erm one of St. Con-

stantine’s athletics year has been seen as a great success as we wind down term one. As usual the first season has comprised of practices and competitions in cricket, softball, athletics, and swimming. Through a variety of competitions and events the students at SCIS have had great opportunities to represent their school with pride in sports. The highlight of the first season is always the strong athletics team, which is assembled at St. Con’s annually. On 27 September of this year the athletics season was kicked off with an exciting and successful inter-house athletics carnival. The day was comprised of great spirit, fun, and of course nail biting competition. Students were able to compete for their houses in a variety of competitions and athletics events. In the end a new house cha mpion wa s crowned as Olympia slighted Delphi to win the trophy. The inter-house athletics carnival sparked the interest in over 25 athletes who then decided to join the athletics team. Every Tuesday, Wednesday, and Thursday after school the top athletes at SCIS have been working hard to be strong representatives for SCIS in interscholastic events. Their training will

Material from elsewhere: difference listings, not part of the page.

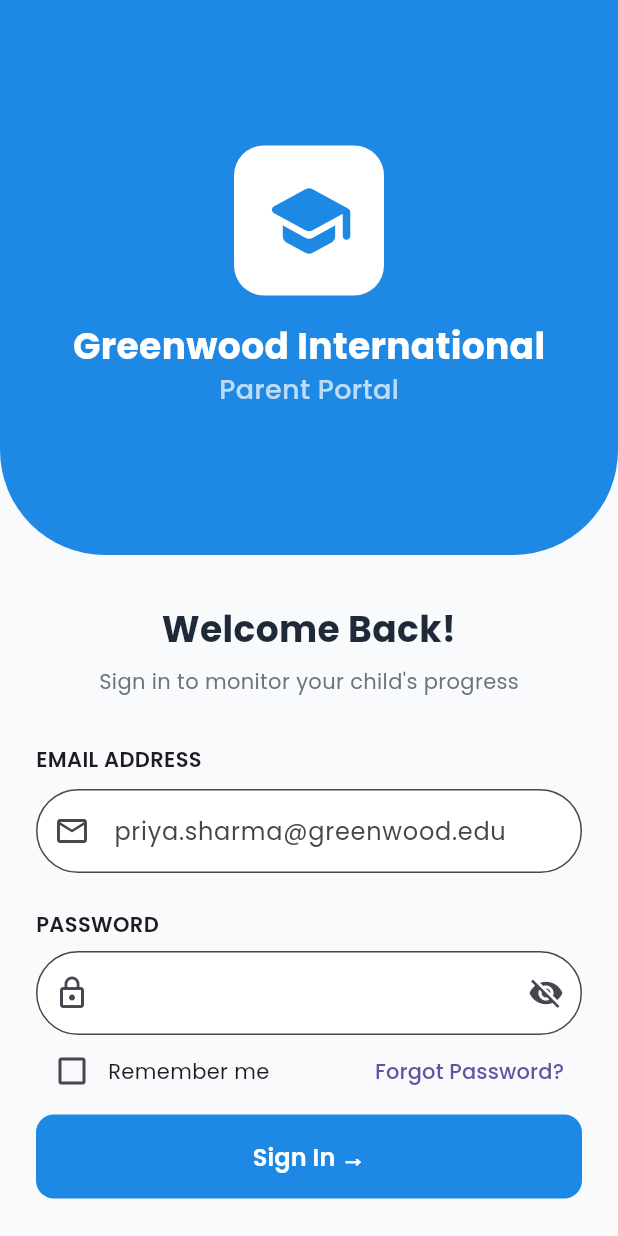
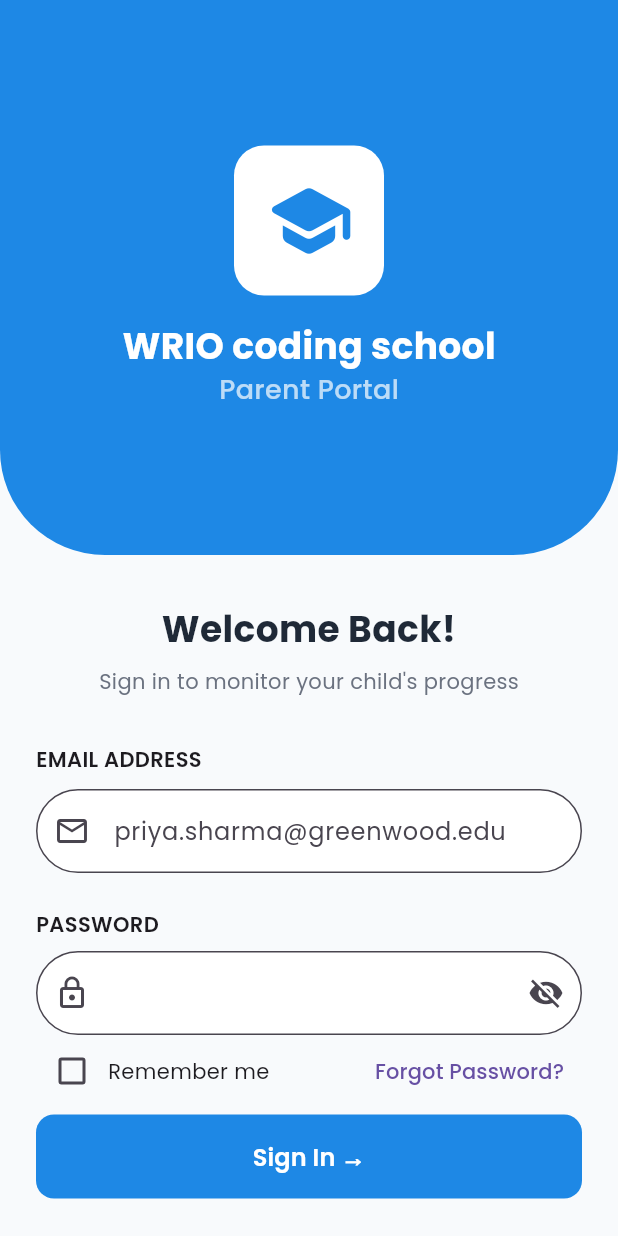
Before and after one commit to Vishwanath111111/school-ERP, a Flutter app: the screen it shows after launch, on a phone screen of 412 x 824 dp. Run offline on Flutter 3.47's test engine with Material 3 defaults, Android fonts, the phone set to English and light mode, and no system bars; our stand-ins replace dio, google_fonts, shared_preferences, table_calendar.

Commit message:
Update displayed school name to 'WRIO coding school'

```diff
--- a/school_erp_mobile/lib/features/auth/presentation/screens/login_screen.dart
+++ b/school_erp_mobile/lib/features/auth/presentation/screens/login_screen.dart
@@ -61,7 +61,7 @@ class _LoginScreenState extends State<LoginScreen> {
                     ),
                     const SizedBox(height: 16),
                     Text(
-                      "Greenwood International",
+                      "WRIO coding school",
                       style: AppStyles.heading1.copyWith(
                         color: Colors.white,
                         fontSize: 24,
```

be on display in the coming weeks during the annual International School of Moshi - Arusha Campus’s interschool athletics carnival on Saturday 16 November. Another highlight of the first term in sports was the East Africa Swim Championships that were held in Arusha at Braeburn International School on 28 and 29 September. About 20 swimmers between primary and secondary competed in this national event with great pride. Though no outright winner was crowned, each and every swimmer saw an improvement in his or her respective times, which is an incredible feat. Cricket and softball players have also had opportunities to compete interscholastically with the local schools, ISM and Braeburn. These sports mainly compete with the other schools during elective time and both teams have seen great growth and success in their respective teams.

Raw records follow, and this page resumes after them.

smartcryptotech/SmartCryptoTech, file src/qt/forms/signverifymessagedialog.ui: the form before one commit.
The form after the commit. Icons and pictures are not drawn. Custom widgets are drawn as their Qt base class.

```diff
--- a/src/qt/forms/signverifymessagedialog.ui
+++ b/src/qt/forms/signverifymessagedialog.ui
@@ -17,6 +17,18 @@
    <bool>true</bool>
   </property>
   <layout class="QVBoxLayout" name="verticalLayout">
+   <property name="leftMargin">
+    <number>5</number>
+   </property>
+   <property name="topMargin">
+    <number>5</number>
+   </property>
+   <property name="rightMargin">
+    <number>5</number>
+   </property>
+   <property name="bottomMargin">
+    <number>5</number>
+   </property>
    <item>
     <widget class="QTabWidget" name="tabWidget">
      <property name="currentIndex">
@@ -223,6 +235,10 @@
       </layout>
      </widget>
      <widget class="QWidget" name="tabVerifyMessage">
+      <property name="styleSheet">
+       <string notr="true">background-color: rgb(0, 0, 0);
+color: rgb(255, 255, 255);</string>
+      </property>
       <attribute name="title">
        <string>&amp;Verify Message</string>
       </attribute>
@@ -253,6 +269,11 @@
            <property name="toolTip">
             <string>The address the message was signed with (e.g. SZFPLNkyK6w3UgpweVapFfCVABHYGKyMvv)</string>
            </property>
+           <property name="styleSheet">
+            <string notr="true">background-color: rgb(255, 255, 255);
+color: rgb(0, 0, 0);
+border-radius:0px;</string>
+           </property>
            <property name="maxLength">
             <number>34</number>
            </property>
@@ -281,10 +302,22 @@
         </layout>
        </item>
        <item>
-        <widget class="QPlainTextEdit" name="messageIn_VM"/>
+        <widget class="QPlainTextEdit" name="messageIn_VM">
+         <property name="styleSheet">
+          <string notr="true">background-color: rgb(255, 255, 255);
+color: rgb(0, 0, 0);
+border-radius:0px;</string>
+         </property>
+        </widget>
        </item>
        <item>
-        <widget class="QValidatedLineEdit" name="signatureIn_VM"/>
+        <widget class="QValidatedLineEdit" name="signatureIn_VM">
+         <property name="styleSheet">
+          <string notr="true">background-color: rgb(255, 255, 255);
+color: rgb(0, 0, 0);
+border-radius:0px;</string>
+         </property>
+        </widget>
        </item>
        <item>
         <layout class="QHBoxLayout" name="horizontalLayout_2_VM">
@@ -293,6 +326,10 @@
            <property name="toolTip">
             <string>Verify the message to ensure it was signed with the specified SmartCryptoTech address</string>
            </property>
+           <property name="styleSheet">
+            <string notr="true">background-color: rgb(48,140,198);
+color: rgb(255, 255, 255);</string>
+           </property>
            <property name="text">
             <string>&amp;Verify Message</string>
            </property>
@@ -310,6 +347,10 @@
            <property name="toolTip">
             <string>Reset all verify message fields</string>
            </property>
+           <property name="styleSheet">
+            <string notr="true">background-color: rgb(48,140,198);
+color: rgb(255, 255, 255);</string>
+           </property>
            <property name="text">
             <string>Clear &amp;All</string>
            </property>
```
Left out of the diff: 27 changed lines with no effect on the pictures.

ple upcoming events to look forward to. St. Con’s looks to defend its title at ISMArusha in the athletics meet to finish out the year strong. Also moving forward into season two of sports both the basketball and swim teams will have the opportunity to take part in the ISM-Moshi sports weekend where they will get to compete in preseason competitions against many schools from all around Tanzania. OLYMPIA RULES The Inter-House Athletics Completion took place at St. Constantine’s International School on Friday 27 September 2013. Four houses participated including Athens, Olympia, Delphi and Sparta.

Olympia came in the first position, Delphi came in second position, Sparta came in the third and Athens came in the last position. Nellissa Soka, Year 11 student and who is from Olympia says, “I felt happy considering I was

one of the house captains. It felt nice to win after a long time of losing”. Naheed Mohammed, Year 11 student and the captain of Athens says “I was sad because I was the house captain this year and after all those years of winning, it came to the end. I still feel that we can do much better in our upcoming events.” Mr. Mathew Kearney, Sports Master of the school, said that overall he is pleased with the outcome of the event. He also added that considering this is the first time that the Secondary and Primary split the Interhouse Athletics , he is surprised how smooth and efficient the event was. He concluded by saying, “the students has so much potentials when it comes to sports.” He is hopeful he can help them fulfill their sporting potentials.

The cricket season was highlighted on Saturday November 2nd during an inter-school match between SCIS and Braeburn. This 20-over cricket match was hosted at SCIS and St. Con’s rightfully took home the victory with Braeburn scoring 60 runs and St. Con’s scoring 61. As we draw to a close of the first season SCIS athletes still have a cou- Olympia House two years ago where they consistently comes second for the last three years. This year was their year to win the Inter-house Athletics.

Scis chronicle oct 2013  
Scis chronicle oct 2013